From working with top researchers in the field of plant biology to living with other students of such fun, character and like-mindedness, the John Innes Centre International Undergraduate Summer School was an unforgettable experience. Not only did it confirm my desire to study beyond my degree to PhD level, it has opened my eyes to how research teams run and has given me experience of working in a world-leading lab.
The first day began with settling in to halls on the UEA campus, where all JIC summer students were placed together. After finding the rooms and meeting and greeting, the friendly PhD students met me and the others for the first night’s event. An evening of pizza making and lots of drink meant everyone bonded well from the start. The initial days on the programme involved me meeting my research team and supervisor, as well as establishing the project on which I was about to embark over the next eight weeks. I focused on flowering time in Arabidopsis thaliana with Caroline Dean, whose lab was truly great. I learned new techniques and protocols with state-of-the-art equipment that would only be available at a centre such as JIC.
Over the weeks, my knowledge of my project grew, and enabled me to work more independently. Alongside this I learned what a great environment JIC is, not only in terms of research, but also the running of the centre. There was always someone at hand willing to help, be it for potting my plants or fixing my bike. In my free time, I often visited local areas around Norwich, and made full use of the heated outdoor pool at JIC! Many activities took place throughout the summer, meaning I met people from across the site. I realised how enthusiastic and loyal all the workers there are.
To finalise the programme, all summer school students took part in a retreat to Cromer.
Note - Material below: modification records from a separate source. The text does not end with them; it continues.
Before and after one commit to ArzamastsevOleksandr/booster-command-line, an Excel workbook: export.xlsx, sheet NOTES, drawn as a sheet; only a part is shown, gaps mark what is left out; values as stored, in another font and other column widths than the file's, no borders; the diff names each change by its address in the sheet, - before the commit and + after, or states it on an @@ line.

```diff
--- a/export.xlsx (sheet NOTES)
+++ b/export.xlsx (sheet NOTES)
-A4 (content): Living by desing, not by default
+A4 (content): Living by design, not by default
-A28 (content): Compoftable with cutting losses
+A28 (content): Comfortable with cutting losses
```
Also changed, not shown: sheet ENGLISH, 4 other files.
This involved presenting work and raising encouraging questions to one another in a relaxed setting, whilst also getting a feel for how a typical conference would be run. Ending with a quick dip in the sea, it was a great way to conclude the programme.
All in all, it was a fantastic experience and has been a truly unforgettable summer. I recommend anyone interested in entering the botanical world of research or academia to apply, not only for the science, but also for the great and interesting people you will meet.
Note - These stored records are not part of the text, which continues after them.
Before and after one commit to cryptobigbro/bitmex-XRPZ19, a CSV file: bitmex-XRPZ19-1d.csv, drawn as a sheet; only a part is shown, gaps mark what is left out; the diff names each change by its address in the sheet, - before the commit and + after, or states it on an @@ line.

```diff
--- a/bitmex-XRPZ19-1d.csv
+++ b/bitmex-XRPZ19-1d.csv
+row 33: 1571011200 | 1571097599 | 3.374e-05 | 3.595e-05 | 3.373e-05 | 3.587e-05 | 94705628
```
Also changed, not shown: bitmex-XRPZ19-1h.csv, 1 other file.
Olivia took part in the 2015 International Undergraduate Summer School, a programme that takes place every year. She tweets as @oliviatasker.
Applications for the 2016 International Undergraduate Summer School will open on Monday 19 October 2015 here.